RECORDS PROVIDED -
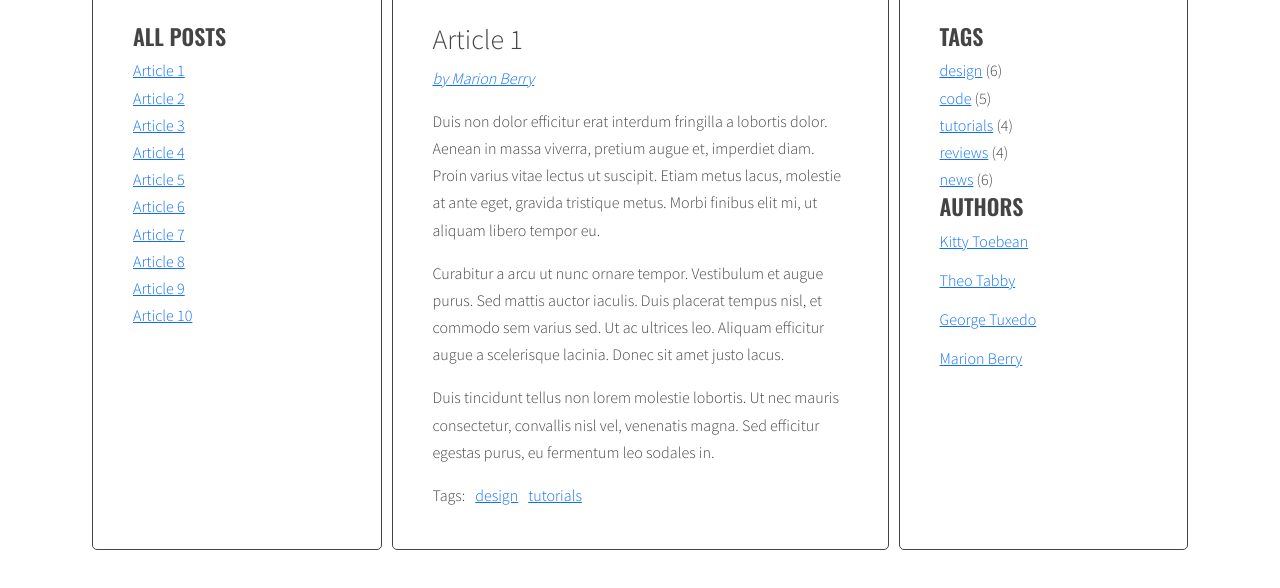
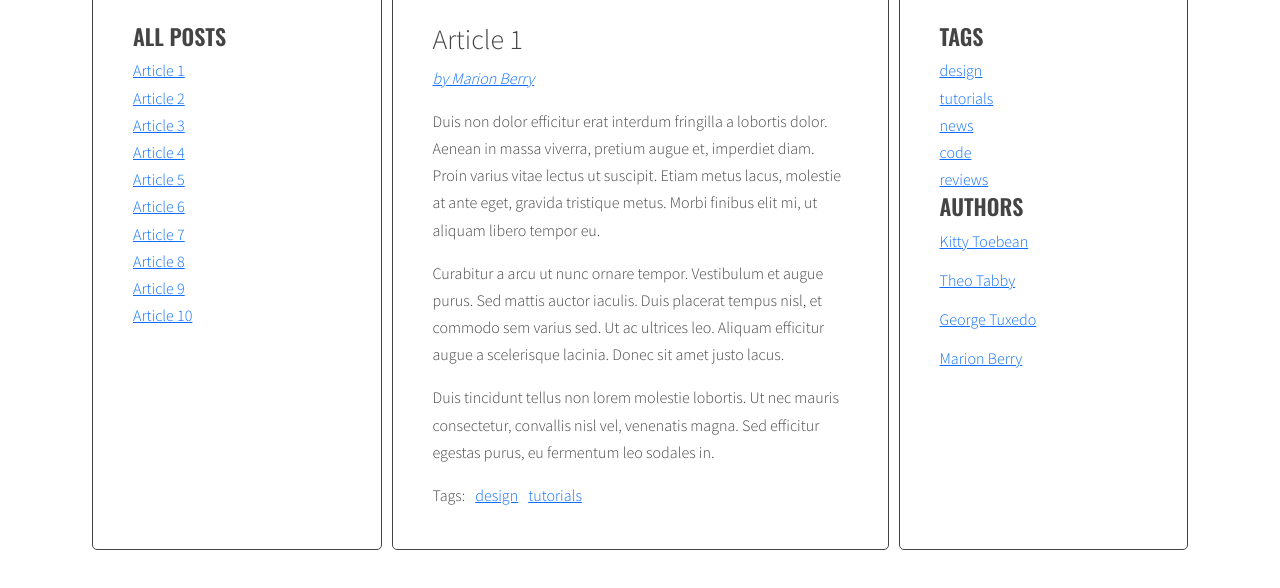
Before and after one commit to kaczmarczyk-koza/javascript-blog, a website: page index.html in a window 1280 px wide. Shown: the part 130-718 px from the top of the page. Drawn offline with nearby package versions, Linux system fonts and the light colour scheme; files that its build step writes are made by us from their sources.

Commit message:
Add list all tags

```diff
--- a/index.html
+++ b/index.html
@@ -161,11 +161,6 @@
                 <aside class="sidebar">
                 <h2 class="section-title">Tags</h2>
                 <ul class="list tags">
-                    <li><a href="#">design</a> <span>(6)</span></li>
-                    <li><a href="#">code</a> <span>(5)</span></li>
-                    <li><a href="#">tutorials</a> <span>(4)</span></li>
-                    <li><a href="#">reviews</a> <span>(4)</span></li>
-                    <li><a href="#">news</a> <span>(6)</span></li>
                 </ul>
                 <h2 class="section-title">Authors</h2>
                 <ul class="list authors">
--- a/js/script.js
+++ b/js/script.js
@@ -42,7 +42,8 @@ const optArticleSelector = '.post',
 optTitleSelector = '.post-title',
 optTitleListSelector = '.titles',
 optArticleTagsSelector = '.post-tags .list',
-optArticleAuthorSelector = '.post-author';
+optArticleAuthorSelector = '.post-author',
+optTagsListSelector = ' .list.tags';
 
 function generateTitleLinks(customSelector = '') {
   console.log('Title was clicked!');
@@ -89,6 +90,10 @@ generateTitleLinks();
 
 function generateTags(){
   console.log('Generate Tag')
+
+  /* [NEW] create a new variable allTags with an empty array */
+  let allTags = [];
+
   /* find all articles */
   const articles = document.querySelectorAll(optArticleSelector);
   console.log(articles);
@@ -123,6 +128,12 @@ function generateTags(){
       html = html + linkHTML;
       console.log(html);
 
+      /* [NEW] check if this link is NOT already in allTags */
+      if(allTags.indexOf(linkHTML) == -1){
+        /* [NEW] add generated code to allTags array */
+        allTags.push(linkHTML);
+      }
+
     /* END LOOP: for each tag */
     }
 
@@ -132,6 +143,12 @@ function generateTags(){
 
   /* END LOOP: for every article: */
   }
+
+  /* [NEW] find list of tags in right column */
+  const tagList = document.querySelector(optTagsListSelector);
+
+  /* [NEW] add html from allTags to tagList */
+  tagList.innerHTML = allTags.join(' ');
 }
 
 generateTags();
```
...
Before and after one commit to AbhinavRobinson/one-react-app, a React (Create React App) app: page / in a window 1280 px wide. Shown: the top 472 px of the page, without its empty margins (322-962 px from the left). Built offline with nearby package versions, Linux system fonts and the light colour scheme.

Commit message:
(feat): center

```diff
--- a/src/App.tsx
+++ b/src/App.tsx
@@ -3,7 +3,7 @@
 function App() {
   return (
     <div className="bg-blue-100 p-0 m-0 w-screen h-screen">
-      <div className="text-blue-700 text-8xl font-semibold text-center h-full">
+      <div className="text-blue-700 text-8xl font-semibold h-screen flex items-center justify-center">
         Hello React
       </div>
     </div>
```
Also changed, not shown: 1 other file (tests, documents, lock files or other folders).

WHAT YOU SHOULD DO - The answer is to be one number: the count of lines in the entries containing the string "span".

TASK OUTPUT - 5